*** Opening Exercise data ***

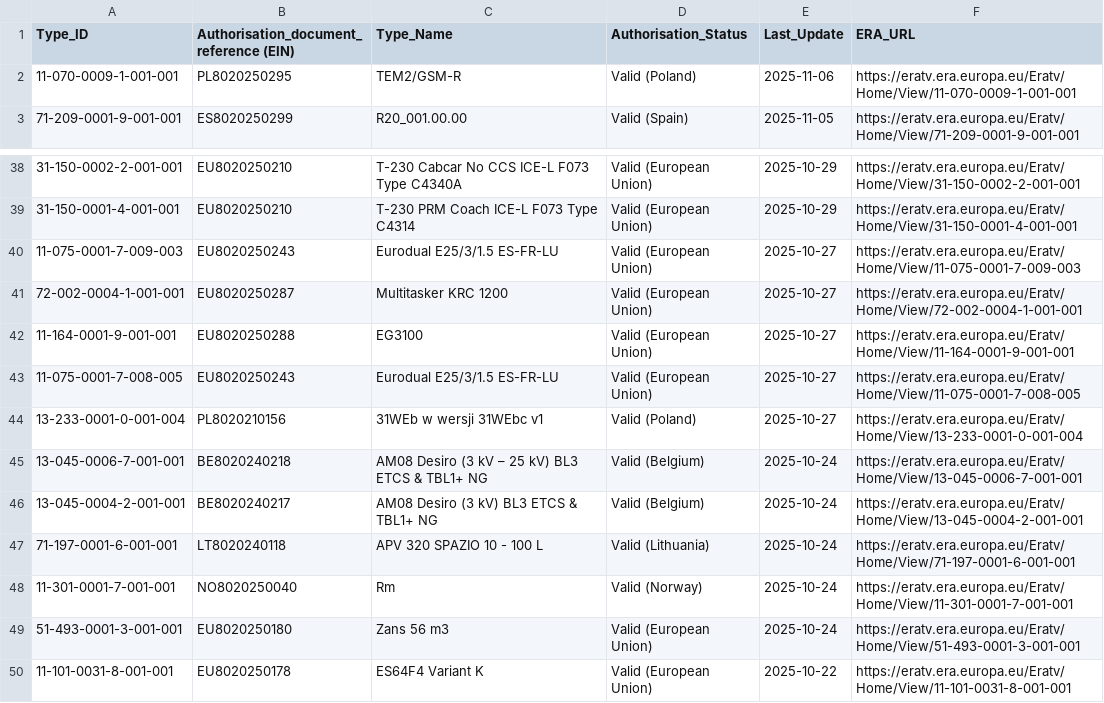
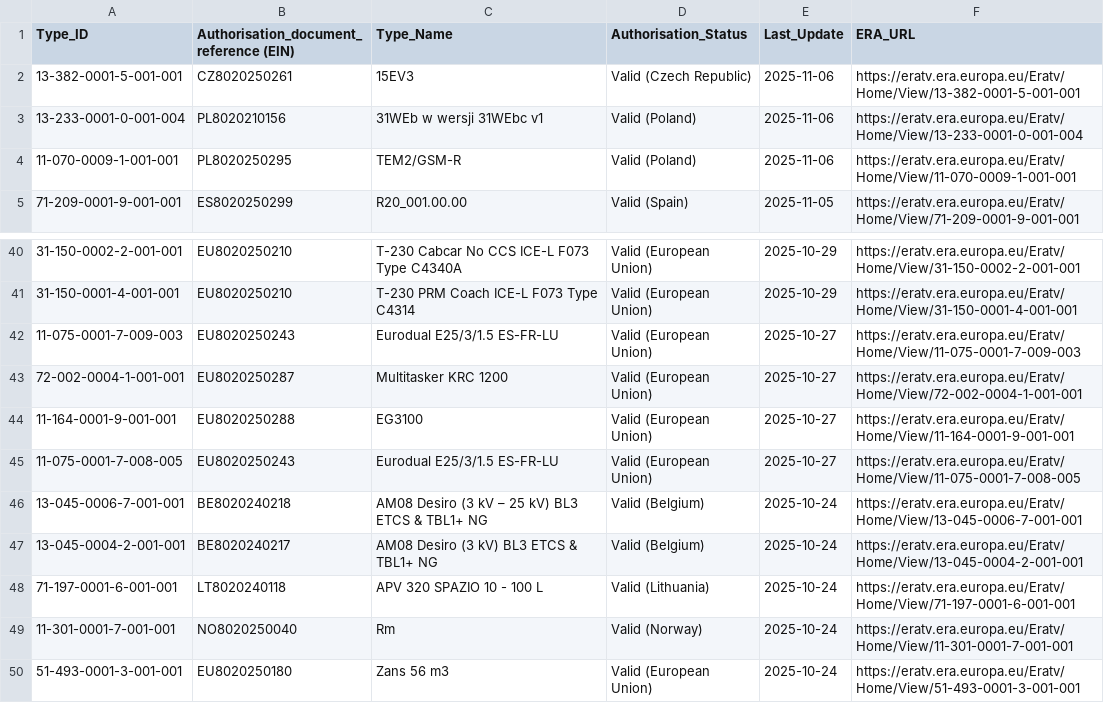
Before and after one commit to epsf-a-mosquera/ProjetDE, a CSV file: data/csv_listes/liste_vehicules_2025-11-06.csv, drawn as a sheet; only a part is shown, gaps mark what is left out; the shorter side is filled out with more unchanged rows.

```diff
--- a/data/csv_listes/liste_vehicules_2025-11-06.csv
+++ b/data/csv_listes/liste_vehicules_2025-11-06.csv
@@ -1,2 +1,4 @@
 Type_ID,Authorisation_document_reference (EIN),Type_Name,Authorisation_Status,Last_Update,ERA_URL
+13-382-0001-5-001-001,CZ8020250261,15EV3,Valid (Czech Republic),2025-11-06,https://eratv.era.europa.eu/Eratv/Home/View/13-382-0001-5-001-001
+13-233-0001-0-001-004,PL8020210156,31WEb w wersji 31WEbc v1,Valid (Poland),2025-11-06,https://eratv.era.europa.eu/Eratv/Home/View/13-233-0001-0-001-004
 11-070-0009-1-001-001,PL8020250295,TEM2/GSM-R,Valid (Poland),2025-11-06,https://eratv.era.europa.eu/Eratv/Home/View/11-070-0009-1-001-001
@@ -43,3 +45,2 @@ Type_ID,Authorisation_document_reference (EIN),Type_Name,Authorisation_Status,La
 11-075-0001-7-008-005,EU8020250243,Eurodual E25/3/1.5 ES-FR-LU,Valid (European Union),2025-10-27,https://eratv.era.europa.eu/Eratv/Home/View/11-075-0001-7-008-005
-13-233-0001-0-001-004,PL8020210156,31WEb w wersji 31WEbc v1,Valid (Poland),2025-10-27,https://eratv.era.europa.eu/Eratv/Home/View/13-233-0001-0-001-004
 13-045-0006-7-001-001,BE8020240218,AM08 Desiro (3 kV – 25 kV) BL3 ETCS & TBL1+  NG,Valid (Belgium),2025-10-24,https://eratv.era.europa.eu/Eratv/Home/View/13-045-0006-7-001-001
```
Also changed, not shown: 5 other files.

*** Closing Exercise data ***

**Task details**
What you return should be the entries from above, unchanged and without their images.

**Your response**
Before and after one commit to epsf-a-mosquera/ProjetDE, a CSV file: data/csv_listes/liste_vehicules_2025-11-06.csv, drawn as a sheet; only a part is shown, gaps mark what is left out; the shorter side is filled out with more unchanged rows.

```diff
--- a/data/csv_listes/liste_vehicules_2025-11-06.csv
+++ b/data/csv_listes/liste_vehicules_2025-11-06.csv
@@ -1,2 +1,4 @@
 Type_ID,Authorisation_document_reference (EIN),Type_Name,Authorisation_Status,Last_Update,ERA_URL
+13-382-0001-5-001-001,CZ8020250261,15EV3,Valid (Czech Republic),2025-11-06,https://eratv.era.europa.eu/Eratv/Home/View/13-382-0001-5-001-001
+13-233-0001-0-001-004,PL8020210156,31WEb w wersji 31WEbc v1,Valid (Poland),2025-11-06,https://eratv.era.europa.eu/Eratv/Home/View/13-233-0001-0-001-004
 11-070-0009-1-001-001,PL8020250295,TEM2/GSM-R,Valid (Poland),2025-11-06,https://eratv.era.europa.eu/Eratv/Home/View/11-070-0009-1-001-001
@@ -43,3 +45,2 @@ Type_ID,Authorisation_document_reference (EIN),Type_Name,Authorisation_Status,La
 11-075-0001-7-008-005,EU8020250243,Eurodual E25/3/1.5 ES-FR-LU,Valid (European Union),2025-10-27,https://eratv.era.europa.eu/Eratv/Home/View/11-075-0001-7-008-005
-13-233-0001-0-001-004,PL8020210156,31WEb w wersji 31WEbc v1,Valid (Poland),2025-10-27,https://eratv.era.europa.eu/Eratv/Home/View/13-233-0001-0-001-004
 13-045-0006-7-001-001,BE8020240218,AM08 Desiro (3 kV – 25 kV) BL3 ETCS & TBL1+  NG,Valid (Belgium),2025-10-24,https://eratv.era.europa.eu/Eratv/Home/View/13-045-0006-7-001-001
```
Also changed, not shown: 5 other files.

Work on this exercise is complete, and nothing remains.